Background Despite the interest in validating ultrasound (US) as an outcome measure in rheumatology, progress has been achieved only in defining the pathological US abnormalities associated with rheumatoid arthritis (RA). A recent review of US studies in osteoarthritis (OA) showed very limited data about hand OA (1). Patients with OA have been previously described as having synovial thickening (SH), erosions, osteophytes and rarely positive Power Doppler (PD) signal on US examination (2). These findings suggest a possible overlap between US features of hand OA and RA.
Objectives This study aimed to investigate the usefulness of a standardised US examination protocol for hand joints in differentiating subclinical RA from OA, in patients with equivocal clinical examination.
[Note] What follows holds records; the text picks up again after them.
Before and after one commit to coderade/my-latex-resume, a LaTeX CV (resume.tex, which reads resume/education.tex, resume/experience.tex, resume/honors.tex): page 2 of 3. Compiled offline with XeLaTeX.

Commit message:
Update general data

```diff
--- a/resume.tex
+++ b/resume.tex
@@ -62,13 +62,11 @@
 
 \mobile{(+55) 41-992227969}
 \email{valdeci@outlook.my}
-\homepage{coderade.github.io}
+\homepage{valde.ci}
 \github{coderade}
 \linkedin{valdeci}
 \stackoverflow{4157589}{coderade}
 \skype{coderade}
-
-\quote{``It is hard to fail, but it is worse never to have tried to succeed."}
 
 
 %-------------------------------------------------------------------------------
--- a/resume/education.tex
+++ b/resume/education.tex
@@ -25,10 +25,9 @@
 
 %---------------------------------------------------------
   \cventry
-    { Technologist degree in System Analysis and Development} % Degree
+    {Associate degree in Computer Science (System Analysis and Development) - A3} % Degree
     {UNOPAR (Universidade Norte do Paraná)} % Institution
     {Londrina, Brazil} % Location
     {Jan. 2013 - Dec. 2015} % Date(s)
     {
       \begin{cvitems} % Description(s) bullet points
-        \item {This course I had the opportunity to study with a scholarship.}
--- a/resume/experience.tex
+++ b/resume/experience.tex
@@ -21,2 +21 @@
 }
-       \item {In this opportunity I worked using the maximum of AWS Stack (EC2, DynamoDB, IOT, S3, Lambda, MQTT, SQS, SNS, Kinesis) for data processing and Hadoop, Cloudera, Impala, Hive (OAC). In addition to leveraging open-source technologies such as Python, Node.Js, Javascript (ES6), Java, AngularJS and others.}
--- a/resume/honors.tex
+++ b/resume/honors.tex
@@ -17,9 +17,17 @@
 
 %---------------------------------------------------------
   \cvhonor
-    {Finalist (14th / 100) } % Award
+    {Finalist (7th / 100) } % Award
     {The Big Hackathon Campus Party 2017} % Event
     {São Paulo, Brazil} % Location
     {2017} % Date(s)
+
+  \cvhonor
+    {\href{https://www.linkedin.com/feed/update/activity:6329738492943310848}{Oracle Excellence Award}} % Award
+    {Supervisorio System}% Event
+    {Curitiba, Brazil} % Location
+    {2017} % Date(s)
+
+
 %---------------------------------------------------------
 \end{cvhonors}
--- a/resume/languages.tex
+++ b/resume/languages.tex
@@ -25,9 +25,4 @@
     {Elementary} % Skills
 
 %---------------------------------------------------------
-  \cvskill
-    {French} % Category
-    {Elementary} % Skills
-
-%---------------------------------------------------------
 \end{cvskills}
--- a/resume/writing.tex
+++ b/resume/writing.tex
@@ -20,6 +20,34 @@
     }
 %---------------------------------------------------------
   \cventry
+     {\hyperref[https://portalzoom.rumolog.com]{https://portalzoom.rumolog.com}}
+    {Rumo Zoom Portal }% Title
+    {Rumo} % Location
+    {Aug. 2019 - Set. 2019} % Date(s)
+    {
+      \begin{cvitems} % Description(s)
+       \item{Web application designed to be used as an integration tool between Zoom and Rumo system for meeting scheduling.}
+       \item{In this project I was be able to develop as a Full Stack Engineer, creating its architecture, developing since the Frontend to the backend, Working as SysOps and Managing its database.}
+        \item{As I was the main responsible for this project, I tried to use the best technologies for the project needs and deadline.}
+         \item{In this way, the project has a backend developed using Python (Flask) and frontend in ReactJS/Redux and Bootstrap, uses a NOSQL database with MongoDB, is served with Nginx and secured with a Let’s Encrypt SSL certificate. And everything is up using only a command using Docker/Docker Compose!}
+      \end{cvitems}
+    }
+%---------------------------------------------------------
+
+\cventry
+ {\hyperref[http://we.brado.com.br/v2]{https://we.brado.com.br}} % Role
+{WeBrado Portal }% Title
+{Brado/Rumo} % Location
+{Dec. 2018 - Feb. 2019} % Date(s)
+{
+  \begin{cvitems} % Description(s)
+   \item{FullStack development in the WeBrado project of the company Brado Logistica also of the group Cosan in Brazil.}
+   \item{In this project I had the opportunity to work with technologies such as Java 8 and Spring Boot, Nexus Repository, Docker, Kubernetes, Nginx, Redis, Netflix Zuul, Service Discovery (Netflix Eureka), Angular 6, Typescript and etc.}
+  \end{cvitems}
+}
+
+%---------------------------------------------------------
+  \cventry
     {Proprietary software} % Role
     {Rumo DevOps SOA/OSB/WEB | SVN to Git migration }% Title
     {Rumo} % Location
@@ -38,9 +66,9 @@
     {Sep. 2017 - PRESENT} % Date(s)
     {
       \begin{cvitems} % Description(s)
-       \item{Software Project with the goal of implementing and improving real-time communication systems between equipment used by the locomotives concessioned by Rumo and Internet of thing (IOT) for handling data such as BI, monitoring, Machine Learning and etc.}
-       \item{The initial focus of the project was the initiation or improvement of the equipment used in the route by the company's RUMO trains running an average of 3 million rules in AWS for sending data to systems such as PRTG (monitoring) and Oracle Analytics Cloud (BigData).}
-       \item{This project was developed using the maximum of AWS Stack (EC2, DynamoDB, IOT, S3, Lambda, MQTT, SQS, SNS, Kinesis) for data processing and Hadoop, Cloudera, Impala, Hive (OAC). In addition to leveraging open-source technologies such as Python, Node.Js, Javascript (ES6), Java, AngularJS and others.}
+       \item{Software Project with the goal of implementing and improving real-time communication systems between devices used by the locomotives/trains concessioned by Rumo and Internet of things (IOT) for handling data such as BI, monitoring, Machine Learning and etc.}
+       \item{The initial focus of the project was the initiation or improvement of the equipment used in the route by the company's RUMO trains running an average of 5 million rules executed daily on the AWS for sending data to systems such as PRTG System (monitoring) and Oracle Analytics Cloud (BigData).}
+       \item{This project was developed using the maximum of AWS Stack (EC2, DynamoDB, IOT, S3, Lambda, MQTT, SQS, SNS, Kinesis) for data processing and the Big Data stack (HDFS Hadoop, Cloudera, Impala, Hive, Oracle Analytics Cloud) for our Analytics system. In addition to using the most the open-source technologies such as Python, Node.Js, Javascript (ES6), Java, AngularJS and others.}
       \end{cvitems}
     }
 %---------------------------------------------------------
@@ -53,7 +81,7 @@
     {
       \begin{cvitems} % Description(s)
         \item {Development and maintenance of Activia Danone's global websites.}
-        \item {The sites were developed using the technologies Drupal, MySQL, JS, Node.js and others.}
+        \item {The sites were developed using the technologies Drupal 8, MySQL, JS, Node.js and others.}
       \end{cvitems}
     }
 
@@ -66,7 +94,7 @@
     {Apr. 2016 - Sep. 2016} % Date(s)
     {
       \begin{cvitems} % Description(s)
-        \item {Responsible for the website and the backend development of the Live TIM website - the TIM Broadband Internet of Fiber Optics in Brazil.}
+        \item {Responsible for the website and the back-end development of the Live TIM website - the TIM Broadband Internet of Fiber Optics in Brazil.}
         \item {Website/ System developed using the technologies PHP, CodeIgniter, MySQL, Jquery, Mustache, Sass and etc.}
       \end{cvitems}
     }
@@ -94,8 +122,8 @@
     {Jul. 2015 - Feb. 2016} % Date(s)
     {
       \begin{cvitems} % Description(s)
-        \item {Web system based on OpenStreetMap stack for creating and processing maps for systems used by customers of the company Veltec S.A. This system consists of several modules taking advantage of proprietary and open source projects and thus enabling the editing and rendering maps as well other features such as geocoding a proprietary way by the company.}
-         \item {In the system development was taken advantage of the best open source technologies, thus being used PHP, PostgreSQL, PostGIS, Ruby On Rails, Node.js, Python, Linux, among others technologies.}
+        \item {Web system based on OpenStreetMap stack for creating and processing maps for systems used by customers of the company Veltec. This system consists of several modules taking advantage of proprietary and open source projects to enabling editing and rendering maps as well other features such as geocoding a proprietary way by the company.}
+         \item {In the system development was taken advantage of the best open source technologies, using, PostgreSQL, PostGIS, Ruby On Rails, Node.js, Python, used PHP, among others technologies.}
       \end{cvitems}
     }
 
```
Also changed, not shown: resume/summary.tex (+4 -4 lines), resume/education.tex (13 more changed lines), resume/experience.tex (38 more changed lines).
In addition, we explored which simplified hand US scores perform better for every disease taken separately.
Methods A retrospective, observational study was conducted in patients with inflammatory hand joint pains referred to the US clinic with suspected subclinical inflammation. We compared patients with established RA (n=224) and hand OA (n=73), with respect of several demographic, clinical, laboratory and US parameters. We used a 22 hand joint US examination protocol (wrists, metacarpophalangeal and proximal interphalangeal joints bilaterally - OMERACT scoring system) for all patients, and compared it with a range of smaller, pre-defined US joint scores.
Results Significant statistical differences were found for age at the time of scan, US parameters and clinical examination between the two groups. Subclinical joint inflammation in the context of equivocal clinical examination was found in 9.6% OA patients compared to 46.4% in RA (p<0.05). The comparison between several joint scores in OA patients suggested that for detecting subclinical inflammation, multiple finger joints should be examined (20 joint score, comprising MCPs and PIPs was significantly more informative than the 12, 10 and 4 joint scores, (p<0.05)), whereas in RA, the 4 joint scores (assessing wrists and MCP 5 or MCP 2 and 3 bilaterally) detected inflammation just as well as the 22 joint score (p<0.05).
Conclusions Our study findings reflected differences between the incidence and characteristics of subclinical inflammation in patients with RA and OA. The attractiveness of using US scores assessing a smaller number of joints may pose limitations, despite being of benefit in a time-constrained clinical setting. Our study assessed comparatively the utility of several US hand scores, however, further research is need to validate their use in practice.
Keen HI, Wakefield RJ, Conaghan PG. A systematic review of ultrasonography in osteoarthritis. Annals of the rheumatic diseases. 2009;68(5):611–9.
Vlychou M, Koutroumpas A, Malizos K, Sakkas LI. Ultrasonographic evidence of inflammation is frequent in hands of patients with erosive osteoarthritis. Osteoarthritis and cartilage/OARS, Osteoarthritis Research Society. 2009;17(10):1283–7.
Disclosure of Interest None declared